Borentain M is a graduate from the University of Paris Medical School. She was trained in Cardiology with subsequent sub-specialization in Echocardiography and Sports Medicine, and holds a Master’s in Cardiovascular Pharmacology and Biostatistics. She is currently a Medical Director in Global Development Cardiovascular at Bristol-Myers Squibb. After several years in clinical practice, she joined Bristol-Myers Squibb 13 years ago and held various positions in Medical Affairs, Field Medical Management and Global Clinical Development. She is involved in early and clinical development of several assets in Heart Failure. Her interests also include Innovative Clinical Trial Designs and Patient Engagement.
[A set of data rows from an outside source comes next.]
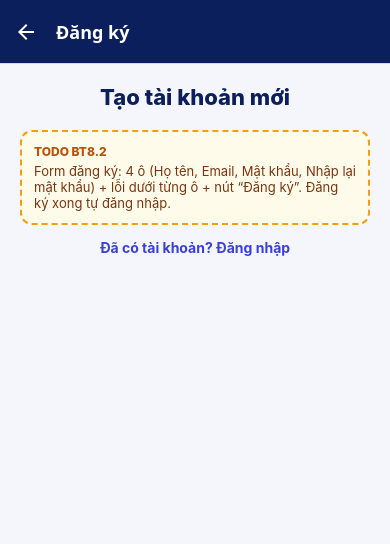
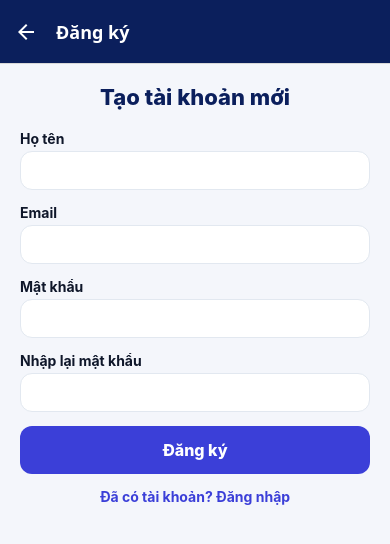
Before and after one commit to dickese/Mobile, a React Native app in the folder NguyenVanAnhDuc_Tuan08/BookStore_Buoi8_Starter/: screen /Register in a window 390 px wide. Shown: the top 544 px of the page. Built offline with nearby package versions, Linux system fonts and the light colour scheme; no server answers.

Commit message:
Hoàn thành 8.2

```diff
--- a/NguyenVanAnhDuc_Tuan08/BookStore_Buoi8_Starter/db.json
+++ b/NguyenVanAnhDuc_Tuan08/BookStore_Buoi8_Starter/db.json
@@ -174,6 +174,12 @@
       "email": "a@bookstore.vn",
       "password": "123456",
       "phone": "0912345678"
+    },
+    {
+      "name": "Nguyễn Văn Anh Đức",
+      "email": "demo1@bookstore.vn",
+      "password": "123456",
+      "id": 3
     }
   ],
   "orders": [
--- a/NguyenVanAnhDuc_Tuan08/BookStore_Buoi8_Starter/src/screens/RegisterScreen.tsx
+++ b/NguyenVanAnhDuc_Tuan08/BookStore_Buoi8_Starter/src/screens/RegisterScreen.tsx
@@ -1,6 +1,5 @@
 import React, { useState } from "react";
 import { KeyboardAvoidingView, Platform, Pressable, ScrollView, StyleSheet, Text } from "react-native";
-import { TodoBox } from "../components/TodoBox";
 import { FormField } from "../components/FormField";
 import { PrimaryButton } from "../components/PrimaryButton";
 import { register } from "../services/authService"; // đã viết sẵn: register(name, email, password)
@@ -12,16 +11,77 @@ import { colors } from "../theme";
 
 export function RegisterScreen({ navigation, route }: RootScreenProps<"Register">) {
   const { signIn } = useAuth();
-  // TODO BT8.2: state name, email, password, confirm, errors (Record<string, string | null>), submitError, loading
-  // TODO BT8.2: hàm submit giống BT8.1, thêm luật: "Nhập lại mật khẩu" phải khớp mật khẩu
-  //   validateRequired("họ tên")(name) trả về hàm validate tên
+  const [name, setName] = useState("");
+  const [email, setEmail] = useState("");
+  const [password, setPassword] = useState("");
+  const [confirm, setConfirm] = useState("");
+  const [errors, setErrors] = useState<Record<string, string | null>>({});
+  const [submitError, setSubmitError] = useState<string | null>(null);
+  const [loading, setLoading] = useState(false);
+
+  const submit = async () => {
+    const e = {
+      name: validateRequired("họ tên")(name),
+      email: validateEmail(email),
+      password: validatePassword(password),
+      confirm: confirm === password ? null : "Mật khẩu nhập lại không khớp",
+    };
+    setErrors(e);
+    if (Object.values(e).some(Boolean)) return;
+
+    setLoading(true);
+    setSubmitError(null);
+    try {
+      const { user, token } = await register(name, email, password);
+      signIn(user, token);
+      if (route.params?.redirectTo === "Checkout") {
+        navigation.replace("Checkout", { total: route.params.total ?? 0 });
+      } else {
+        navigation.navigate("Tabs", { screen: "Home" });
+      }
+    } catch (err) {
+      setSubmitError(getErrorMessage(err));
+    } finally {
+      setLoading(false);
+    }
+  };
 
   return (
     <KeyboardAvoidingView style={{ flex: 1 }} behavior={Platform.OS === "ios" ? "padding" : undefined}>
       <ScrollView style={styles.container} contentContainerStyle={styles.content} keyboardShouldPersistTaps="handled">
         <Text style={styles.title}>Tạo tài khoản mới</Text>
 
-        <TodoBox id="BT8.2">{"Form đăng ký: 4 ô (Họ tên, Email, Mật khẩu, Nhập lại mật khẩu) + lỗi dưới từng ô + nút “Đăng ký”. Đăng ký xong tự đăng nhập."}</TodoBox>
+        <FormField
+          label="Họ tên"
+          value={name}
+          onChangeText={setName}
+          error={errors.name}
+        />
+        <FormField
+          label="Email"
+          value={email}
+          onChangeText={setEmail}
+          error={errors.email}
+          keyboardType="email-address"
+        />
+        <FormField
+          label="Mật khẩu"
+          value={password}
+          onChangeText={setPassword}
+          error={errors.password}
+          secureTextEntry
+        />
+        <FormField
+          label="Nhập lại mật khẩu"
+          value={confirm}
+          onChangeText={setConfirm}
+          error={errors.confirm}
+          secureTextEntry
+        />
+
+        {submitError ? <Text style={styles.submitError}>{submitError}</Text> : null}
+
+        <PrimaryButton title="Đăng ký" onPress={submit} loading={loading} />
 
         <Pressable onPress={() => navigation.replace("Login", route.params)}>
           <Text style={styles.link}>Đã có tài khoản? Đăng nhập</Text>
```
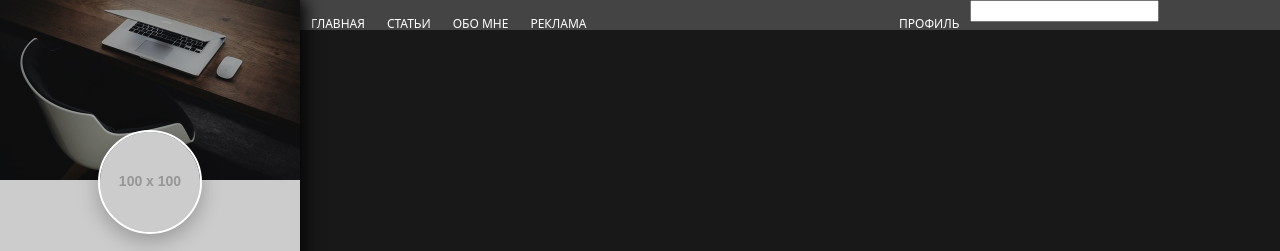
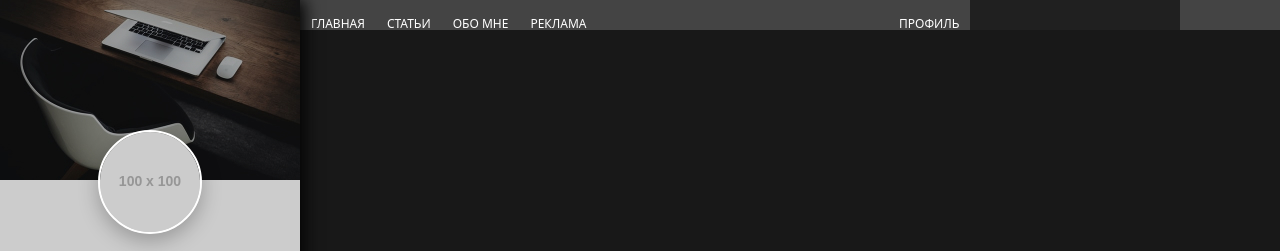
Before and after one commit to Yuldashev-amir/personal__blog, a website: page src/index.html in a window 1280 px wide. Shown: the top 251 px of the page. Drawn offline with nearby package versions, Linux system fonts and the light colour scheme; files that its build step writes are made by us from their sources; placeholder pictures from the web are drawn by us.

Commit message:
commit develop 5

```diff
--- a/src/assets/scss/blocks/search.scss
+++ b/src/assets/scss/blocks/search.scss
@@ -0,0 +1,17 @@
+.search {
+    width: 100%;
+    max-width: 21rem;
+    background-color: $primary;
+}
+
+.search__input {
+    background: transparent;
+    border: none;
+    font-family: inherit;
+    color: $white;
+
+
+    &::placeholder {
+        color: rgba($white,  0.4);
+    }
+}
--- a/src/partials/header.html
+++ b/src/partials/header.html
@@ -7,7 +7,7 @@
                 </li>
 
                 <li>
-                    <a class="nav__link" href="">Статьи</a>
+                    <a class="nav__link has-subnav" href="">Статьи</a>
                 </li>
 
                 <li>
@@ -31,7 +31,7 @@
             </ul>
         </nav>
         <form class="search" action="/" method="post">
-            <input type="text">
+            <input class="search__input" type="text">
         </form>
     </div>
 
```
Also changed, not shown: dist/assets/css/style.css, dist/assets/css/style.min.css, dist/index.html.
Background/Introduction: Acute heart failure continues to be a dominant cause of morbidity and mortality worldwide and hospitalization for acute decompensated heart failure are a growing global problem. Nitroxyl (HNO) donor is a modulator of the cardiovascular system, with effects including vasodilation, increased inotropy and enhanced lusitropy in preclinical models. BMS-986231 is a second-generation intravenous HNO donor that may provide these beneficial effects in acute heart failure patients.
Purpose: This study was designed to evaluate the safety, tolerability and haemodynamic effects of BMS-986231 effects in hospitalized heart failure patients with decompensated heart failure and reduced ejection fraction (HFrEF).
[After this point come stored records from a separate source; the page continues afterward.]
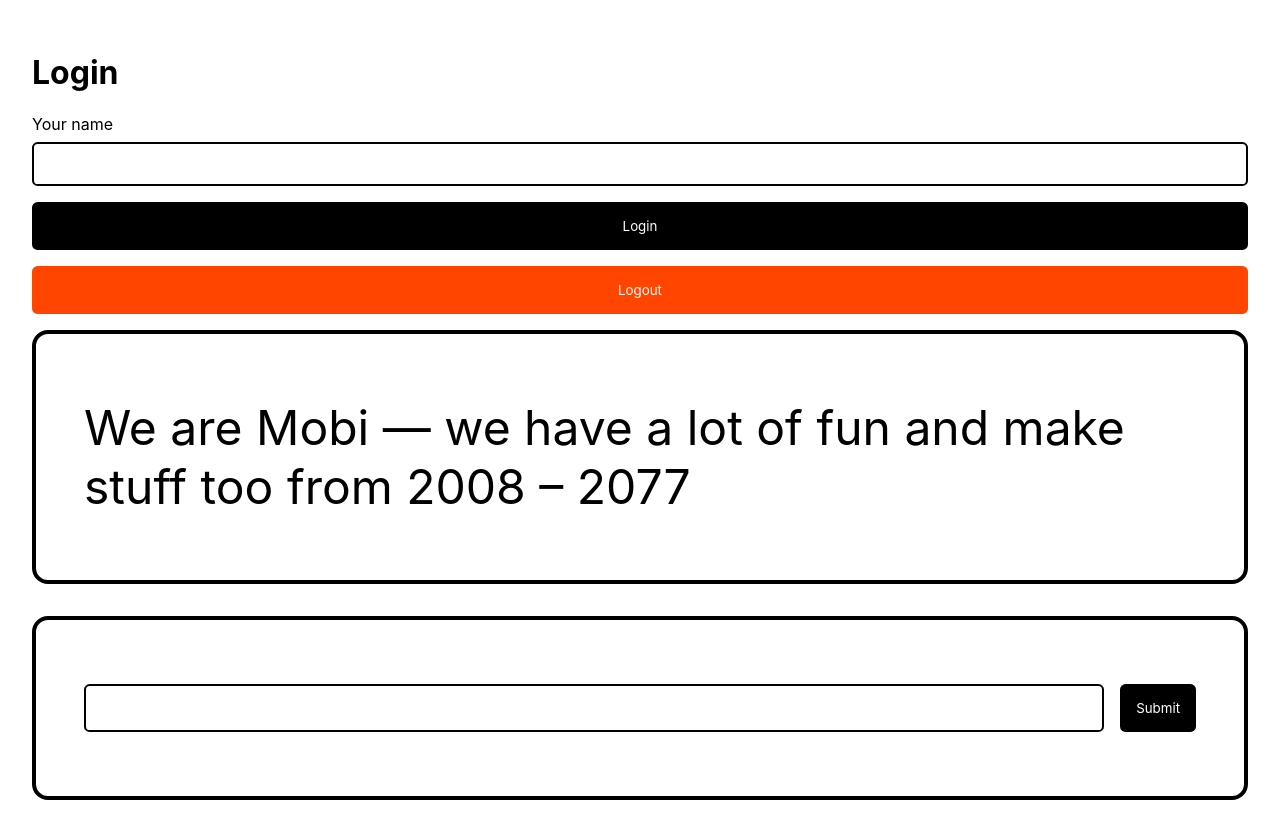
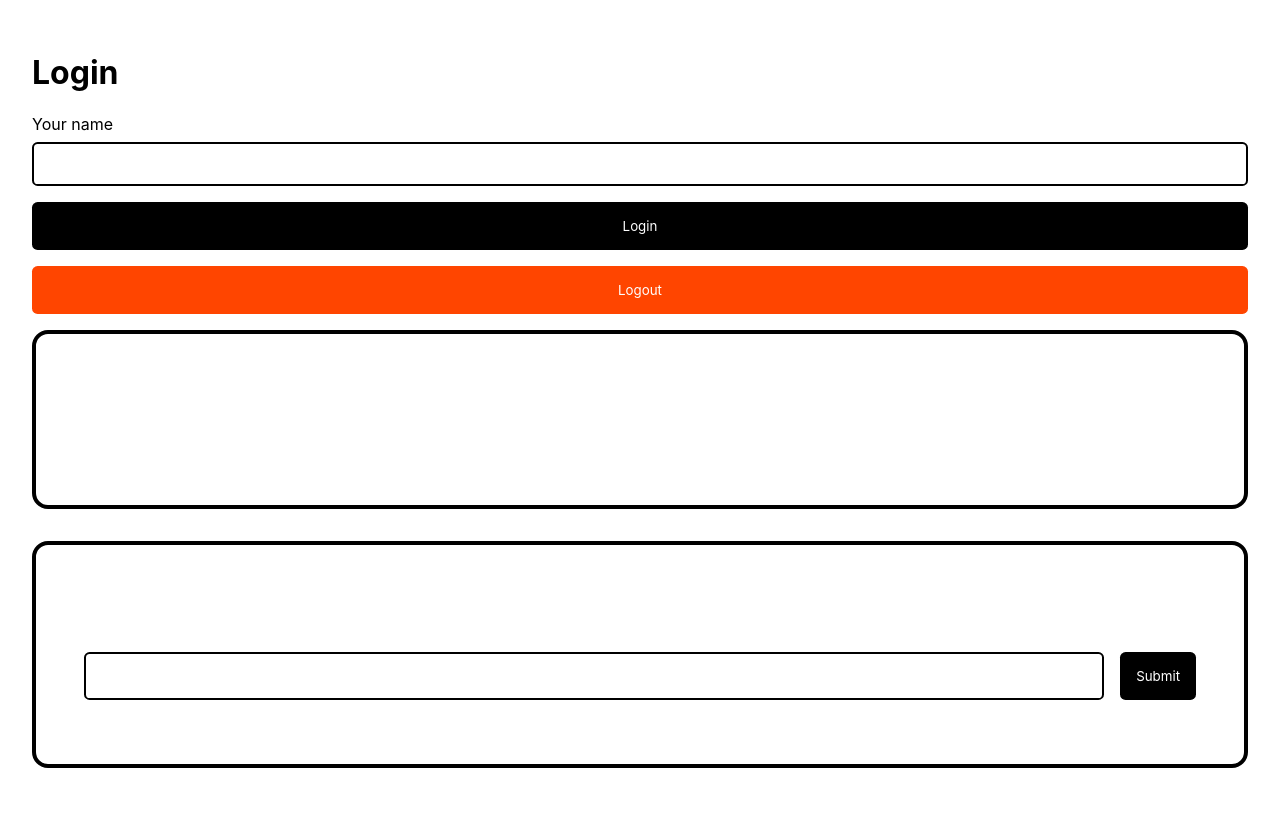
Before and after one commit to ryuuart/1-time-talking, a React (Create React App) app: page / in a window 1280 px wide. After the commit the page ends 800 px from the top, so only its background shows below. Built offline with nearby package versions, Linux system fonts and the light colour scheme.

Commit message:
🔥 I GOT CROSS-DEVICE MESSAGING TO WORK

```diff
--- a/src/Components/UI/Display.jsx
+++ b/src/Components/UI/Display.jsx
@@ -10,7 +10,7 @@ export class ReceiverDisplay extends React.Component {
     render() {
         return (
             <article className={`messages-display ${this.props.className}`}>
-                We are Mobi — we have a lot of fun and make stuff too from 2008 – 2077
+                {this.props.data && this.props.data.userName !== this.props.userName && this.props.data.message}
             </article>
         )
     }
--- a/src/Pages/Messages.jsx
+++ b/src/Pages/Messages.jsx
@@ -11,6 +11,7 @@ export default class Messages extends React.Component {
         this.state = {
             ws: null,
             userName: "",
+            dataFromServer: null,
         }
 
         this.initWebSocket = this.initWebSocket.bind(this);
@@ -31,8 +32,14 @@ export default class Messages extends React.Component {
 
         this.ws = new WebSocket("ws://localhost:8080/");
         this.setState({
-            ws: this.ws
+            ws: this.ws,
         })
+
+        this.ws.onmessage = evt => {
+            const message = JSON.parse(evt.data);
+            this.setState({ dataFromServer: message });
+            console.log(message)
+        }
 
         this.ws.onerror = function () {
             console.error('WebSocket error');
@@ -40,12 +47,6 @@ export default class Messages extends React.Component {
 
         this.ws.onopen = () => {
             console.log('connected');
-        }
-
-        this.ws.onmessage = evt => {
-            const message = JSON.parse(evt.data);
-            this.setState({ dataFromServer: () => message });
-            console.log(message)
         }
 
         this.ws.onclose = () => {
@@ -58,7 +59,7 @@ export default class Messages extends React.Component {
         return (
             <React.Fragment>
                 <Login initWebSocket={this.initWebSocket} setUserName={this.setUserName} />
-                <ReceiverDisplay socket={this.state.ws} className="messages-display--receiver" />
+                <ReceiverDisplay socket={this.state.ws} userName={this.state.userName} data={this.state.dataFromServer} className="messages-display--receiver" />
                 <SenderDisplay socket={this.state.ws} userName={this.state.userName} lassName="messages-display--sender" />
             </React.Fragment>
         )
```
Methods & Findings: This study is a double-blind, randomized, placebo-controlled Phase 2a trial. Forty-six patients with advanced HFrEF, were enrolled into 4 sequential dose-escalation cohorts. Patients received a 6-hour continuous infusion of BMS-986231 (at doses of 3, 5, 7 and 12 µg/kg/min) vs. placebo. Doses of BMS-986231 ≥5 µg/kg/min resulted in significant ~5 mmHg reductions in time-averaged PCWP. Maximum reductions in PCWP ranged from 4.8 to 6.9 mmHg compared with 2.0 mmHg in the placebo group. Pulmonary artery and right atrial pressures were consistently reduced in BMS-986231 groups. Cardiac index, as measured by a non-invasive whole-body bioimpedance device, was increased in all BMS-986231 groups by 18 to 62%, compared with 2% for placebo. Stroke volume index was also increased from baseline of ~ 28 mL/m2 in all BMS-986231 groups. Transient, sporadic and asymptomatic reductions in systolic blood pressure of ≥ 20 mmHg during CXL-1427 infusion were noted in 21% of patients versus 17% in the placebo group and resolved without intervention during the remainder of infusion. Heart rates were not increased on BMS-986231 versus placebo and no arrhythmias were noted during infusion in patients on active study drug. Analyses of adverse events throughout the 30 day follow-up period did not identify BMS-986231-specific toxicities, with the potential exception of infrequent headaches during infusion of study drug. There were no treatment-related serious adverse events.
Conclusions: BMS-986231 was safe and well-tolerated in a group of patients with advanced heart failure. Pharmacodynamic effects observed were reductions in right and left ventricular filling pressures and increase in cardiac index, without an increase in heart rate, supporting the beneficial effects of BMS-986231. Based on these findings, BMS-986231 is currently evaluated in patients with heart failure (HF) and reduced systolic function admitted to the hospital with signs and symptoms of ADHF in an ongoing Phase 2b trial (STAND-UP AHF, NCT03016325).